For those of you who want to get busy creating your own custom levels for Call of Juarez, you can use the Chrome Editor which is included with the game. To open the editor, run ChromEd.exe found under your \Program Files\Ubisoft\Techland\Call of Juarez directory. There is also a tutorial and manual for the Chrome Editor under the \ChromEd Help directory.
In terms of multiplayer add-ons, Techland have released a free CoJ Map Pack (222MB) containing 8 additional multiplayer maps.
You can also create mini-mods and undertake game alterations by manipulating the game files in the .Pak archives - see the 'No Red X' mod on the last page of this guide for an example. For example, you can try this Cheat Mod for COJ. As more mods of this type appear I will also list them in the guide.
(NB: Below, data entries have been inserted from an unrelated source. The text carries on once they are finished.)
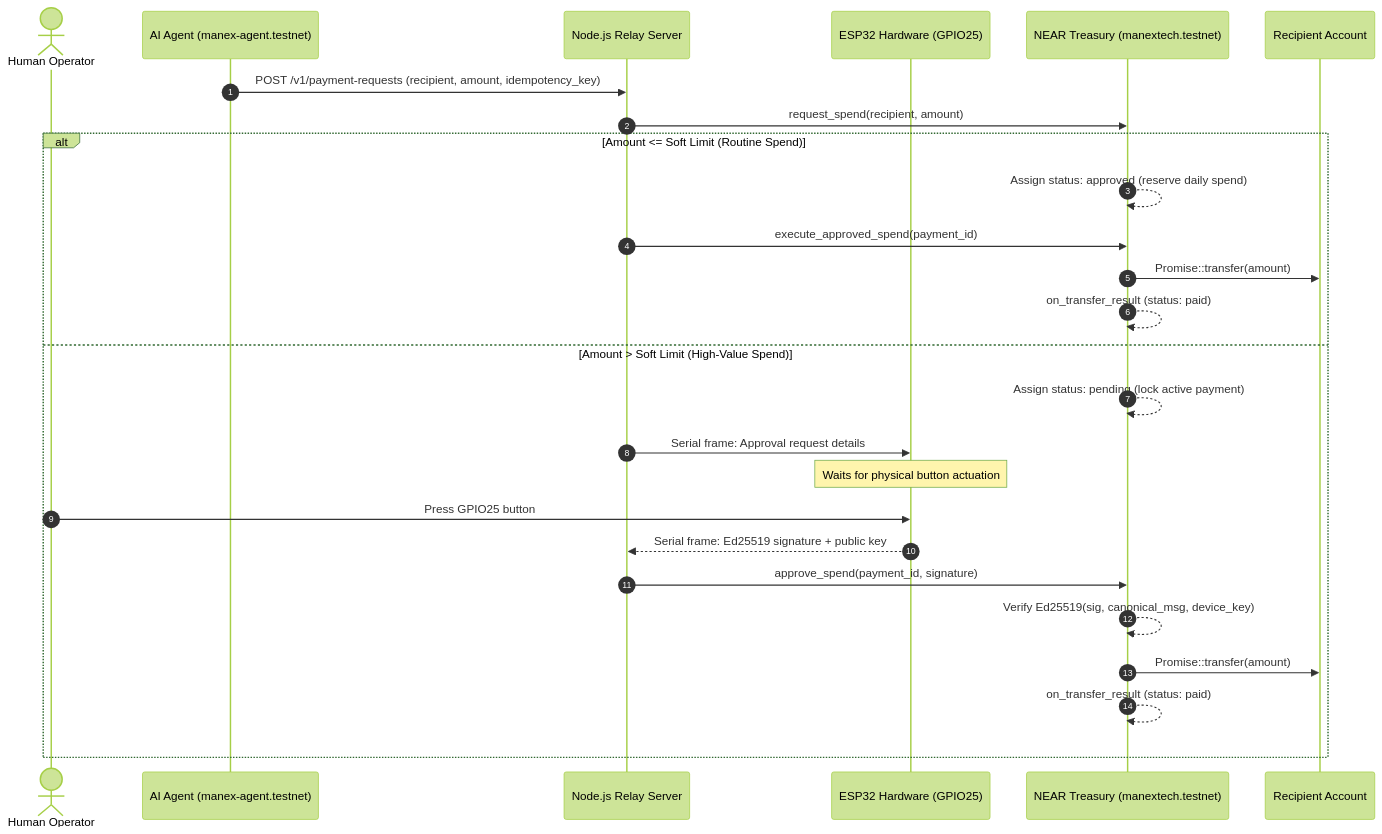
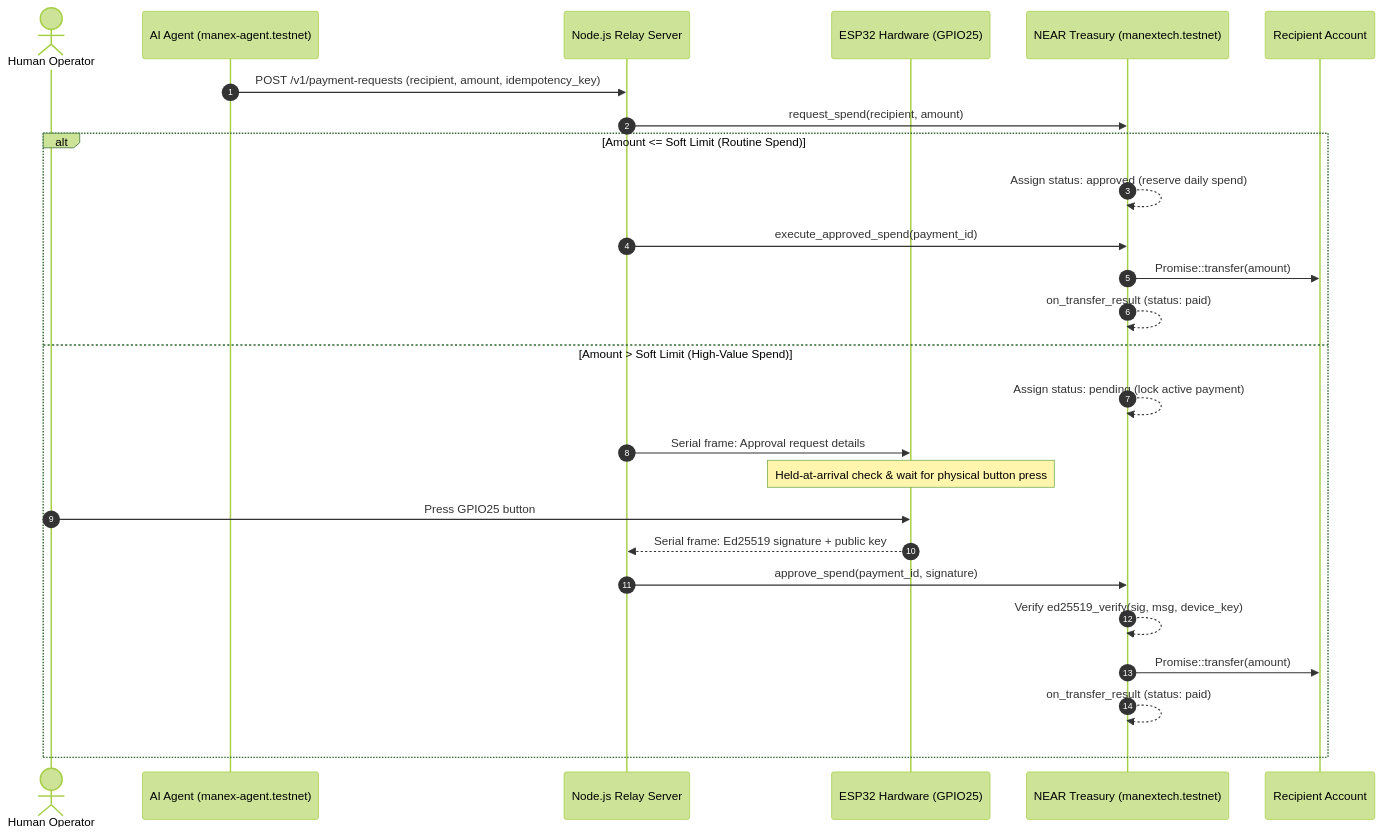
Before and after one commit to manex-tech/tapproved: the diagram in README.md, drawn with Mermaid (forest theme). The commit also changed other lines of this file and 2 other files, not shown here.

Commit message:
docs: enrich README and hackathon specs with NEAR architectural role and judge runbook

````diff
--- a/README.md
+++ b/README.md
@@ -53,30 +65,30 @@
 ```mermaid
 sequenceDiagram
     autonumber
     actor User as Human Operator
     participant Agent as AI Agent (manex-agent.testnet)
     participant Relay as Node.js Relay Server
     participant ESP32 as ESP32 Hardware (GPIO25)
     participant Contract as NEAR Treasury (manextech.testnet)
     participant Recipient as Recipient Account
 
     Agent->>Relay: POST /v1/payment-requests (recipient, amount, idempotency_key)
     Relay->>Contract: request_spend(recipient, amount)
 
     alt Amount <= Soft Limit (Routine Spend)
         Contract-->>Contract: Assign status: approved (reserve daily spend)
         Relay->>Contract: execute_approved_spend(payment_id)
         Contract->>Recipient: Promise::transfer(amount)
         Contract-->>Contract: on_transfer_result (status: paid)
     else Amount > Soft Limit (High-Value Spend)
         Contract-->>Contract: Assign status: pending (lock active payment)
         Relay->>ESP32: Serial frame: Approval request details
-        Note over ESP32: Waits for physical button actuation
+        Note over ESP32: Held-at-arrival check & wait for physical button press
         User->>ESP32: Press GPIO25 button
         ESP32-->>Relay: Serial frame: Ed25519 signature + public key
         Relay->>Contract: approve_spend(payment_id, signature)
-        Contract-->>Contract: Verify Ed25519(sig, canonical_msg, device_key)
+        Contract-->>Contract: Verify ed25519_verify(sig, msg, device_key)
         Contract->>Recipient: Promise::transfer(amount)
         Contract-->>Contract: on_transfer_result (status: paid)
     end
 ```
````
Call of Juarez DirectX 10
Call of Juarez was initially released in most countries outside the US as a DirectX9-only title. The US release was delayed for a while until Techland incorporated DirectX10 functionality into the game. Then later, a DX10 Enhancement Pack (See further above) has been released to allow the non-US versions of the game to include DX10 functionality as well.
Since I live in Australia, I don't have access to the US version of the game, so I can't provide any details of it throughout this guide. However the International Version now lets you run in either standard DX9 mode by launching the regular executable, or running in DirectX10 mode (Vista-only, and only on graphics cards which support SM4.0) by running the CoJ_DX10.exe file found under the game's main directory. There is also a DirectX10 benchmark included in the game, which you can start by running the CoJDX10_Benchmark.exe file under the game's main directory, or you can download it for free separately here. You can also view the full benchmark run on my system either in low quality YouTube Video, or download the 99MB High Quality Video version. Note that the FPS in the video is much lower than my actual run, due to the FRAPS recording overhead. Below are screenshots from the benchmark:
In general the DX10 version of the game will run with lower performance than the DX9 version of the game, however it also adds a range of effects which make the game visuals much more atmospheric, so if you have a GeForce 8 or HD2900 card or newer, give it a try to see for yourself. Below are screenshot comparisons of the same scene in DX9 vs. DX10 mode, at the same in-game settings:
As you can see, the DX10 version looks markedly different from the DX9 version in both cases. In particular, in the second set of screenshots you can see that aside from lighting changes, there is very different detailing on surfaces in the DX10 shot vs. the DX9 shot. Which you choose is up to you.
The next section of the guide covers In-Game Settings for Call of Juarez.